Let me give credit where credit is due first. Kirikou is actually a great movie, a nice project, who had tons of successes and has nice references.

But MY GOD! A whole continent at their disposal, with kings, deities, mythologies, and great historical figures, and all they could think about for an African main hero is a naked baby in a village??

This is why the work of creators for black entertainment and fiction is so important. Creators like Black Sands Entertainment, YouNeek Studios, JBeon Comics, Nubiamancy, series like Shaka Zulu or movies like Black Panther (RIP Chadwick Boseman), or Aaron Gruder with the Boondocks, me with Muntu Warriors.

Because without our efforts, our work, the only thing we would see in fiction for African culture would be characters like Kirikou.

This is a major problem and I'll show you why.

First, I want you to look at the illustration below.

Now think about this scenario:

Frank is a teenager of 12 years old. One of his parents is black, the other is white. Frank goes to a public school and has a lot of friends.

But we all have been at school at some point and you know, as much as I know, that teenagers can be very cruel to each other, especially at school.

At recreation, Frank and his friends play a regular game, where they have to act or represent a hero of their origins, or their culture.

Frank, knowing he's half black and half white, has two choices of heroes he saw on TV: On one side he has Superman: A badass superhero, with super strength, lasers in his eyes, breath of ice, invulnerability, big muscles, hyper speed and a cool outfit. On the other side, he has Kirikou: a naked little African baby who runs on a village.

My question to you is this: WHO DO YOU THINK FRANK WILL CHOOSE??

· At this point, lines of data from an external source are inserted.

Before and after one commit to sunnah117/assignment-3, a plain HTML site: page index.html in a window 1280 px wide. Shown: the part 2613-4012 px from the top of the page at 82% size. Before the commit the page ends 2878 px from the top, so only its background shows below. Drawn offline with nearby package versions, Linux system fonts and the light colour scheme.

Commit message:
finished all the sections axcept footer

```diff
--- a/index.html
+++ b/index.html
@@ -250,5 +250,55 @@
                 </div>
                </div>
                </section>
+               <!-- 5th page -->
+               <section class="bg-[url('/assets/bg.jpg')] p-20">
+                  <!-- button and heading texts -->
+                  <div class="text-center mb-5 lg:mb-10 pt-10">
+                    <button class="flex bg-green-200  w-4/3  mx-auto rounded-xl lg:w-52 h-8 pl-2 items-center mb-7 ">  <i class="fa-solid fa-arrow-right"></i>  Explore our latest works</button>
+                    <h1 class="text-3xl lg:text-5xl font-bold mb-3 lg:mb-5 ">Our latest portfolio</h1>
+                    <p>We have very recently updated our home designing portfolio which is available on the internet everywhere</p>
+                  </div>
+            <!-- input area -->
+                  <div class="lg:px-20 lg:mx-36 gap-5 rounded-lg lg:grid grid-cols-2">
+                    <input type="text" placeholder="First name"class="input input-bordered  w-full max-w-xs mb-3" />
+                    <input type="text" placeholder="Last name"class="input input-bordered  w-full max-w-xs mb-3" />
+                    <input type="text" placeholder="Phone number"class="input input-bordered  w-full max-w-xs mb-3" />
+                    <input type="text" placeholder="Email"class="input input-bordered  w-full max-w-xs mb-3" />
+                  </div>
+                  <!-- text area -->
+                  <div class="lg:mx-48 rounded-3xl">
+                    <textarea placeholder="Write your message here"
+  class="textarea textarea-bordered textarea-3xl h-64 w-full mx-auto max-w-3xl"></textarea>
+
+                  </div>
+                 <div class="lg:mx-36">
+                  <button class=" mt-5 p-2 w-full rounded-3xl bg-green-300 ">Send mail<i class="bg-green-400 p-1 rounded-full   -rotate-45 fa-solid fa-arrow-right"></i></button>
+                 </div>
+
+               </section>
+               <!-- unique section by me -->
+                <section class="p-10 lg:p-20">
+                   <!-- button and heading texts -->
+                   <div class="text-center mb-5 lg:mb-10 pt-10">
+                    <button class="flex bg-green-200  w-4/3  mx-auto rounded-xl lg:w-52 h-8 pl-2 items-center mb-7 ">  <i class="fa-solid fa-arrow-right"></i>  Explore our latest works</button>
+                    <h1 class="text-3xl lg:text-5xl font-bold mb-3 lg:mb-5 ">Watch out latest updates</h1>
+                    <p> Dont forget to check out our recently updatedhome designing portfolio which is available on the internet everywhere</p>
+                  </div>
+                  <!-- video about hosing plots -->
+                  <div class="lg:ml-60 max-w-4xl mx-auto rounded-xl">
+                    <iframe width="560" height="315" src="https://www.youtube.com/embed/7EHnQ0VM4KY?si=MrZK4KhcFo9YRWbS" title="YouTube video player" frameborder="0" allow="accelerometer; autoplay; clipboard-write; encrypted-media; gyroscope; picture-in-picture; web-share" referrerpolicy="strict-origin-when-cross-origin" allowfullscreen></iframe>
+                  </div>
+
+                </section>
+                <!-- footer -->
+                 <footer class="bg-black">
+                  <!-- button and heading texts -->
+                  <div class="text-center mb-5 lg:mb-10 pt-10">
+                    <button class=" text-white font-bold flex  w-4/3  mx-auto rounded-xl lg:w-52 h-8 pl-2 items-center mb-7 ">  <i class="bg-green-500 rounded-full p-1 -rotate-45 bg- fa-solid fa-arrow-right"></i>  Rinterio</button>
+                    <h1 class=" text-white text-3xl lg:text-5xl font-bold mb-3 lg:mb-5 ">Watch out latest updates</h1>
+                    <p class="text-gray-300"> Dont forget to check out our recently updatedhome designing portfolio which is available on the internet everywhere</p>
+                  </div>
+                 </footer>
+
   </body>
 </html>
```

Now imagine his friend Jamal, who plays the same game. Jamal is exactly like Frank, but both of his parents are black. Therefore, he has no choice but to be Kirikou. And again, teenagers can be very cruel to each other.

Because of that, Jamal is abused, mocked and bullied at school. And to survive, he has to choice but to give up and mock his own culture, or pretend he hates it, because he has no good references in black fiction he can identify himself with. And this trauma will pursue him for the rest of his schooling, maybe even for the rest of his life.

How many Franks do you know? Or Jamals? If you have a child or a sibling who fits in this scenario what do you think will happen to him if you're not around?

Now I want you to look at this illustration:

Let's keep the context of our scenario:

Frank and his friends still play the same game. And he still has two choices of heroes.

But instead of having a naked African baby, he has Heat, a south African superhero who wields the power of the sun, who flies like a rocket and throws fireballs, with a red and golden armor inspired by the Zulu Tribes.

Frank might still choose Superman of course. And Superman is awesome, no argument there. But at least he has a fair choice. And he can look up proudly to his two cultures.

And Jamal might be so inspired by Heat that his life would change for the better, with Heat being a defining factor in shaping who he is, and the adult he will become.

Remember that Entertainment is knowledge. Knowledge is power. And power is respect. And the lack of black culture in fiction can be damaging to the future generations, if we do nothing about it.

Hope you enjoyed it. Now if you want to support Muntu Warriors, I invite you to get your comic book on Amazon. Or join the Patreon to get premium and exclusive content before everyone else.

And remember: One action is better than a thousand words.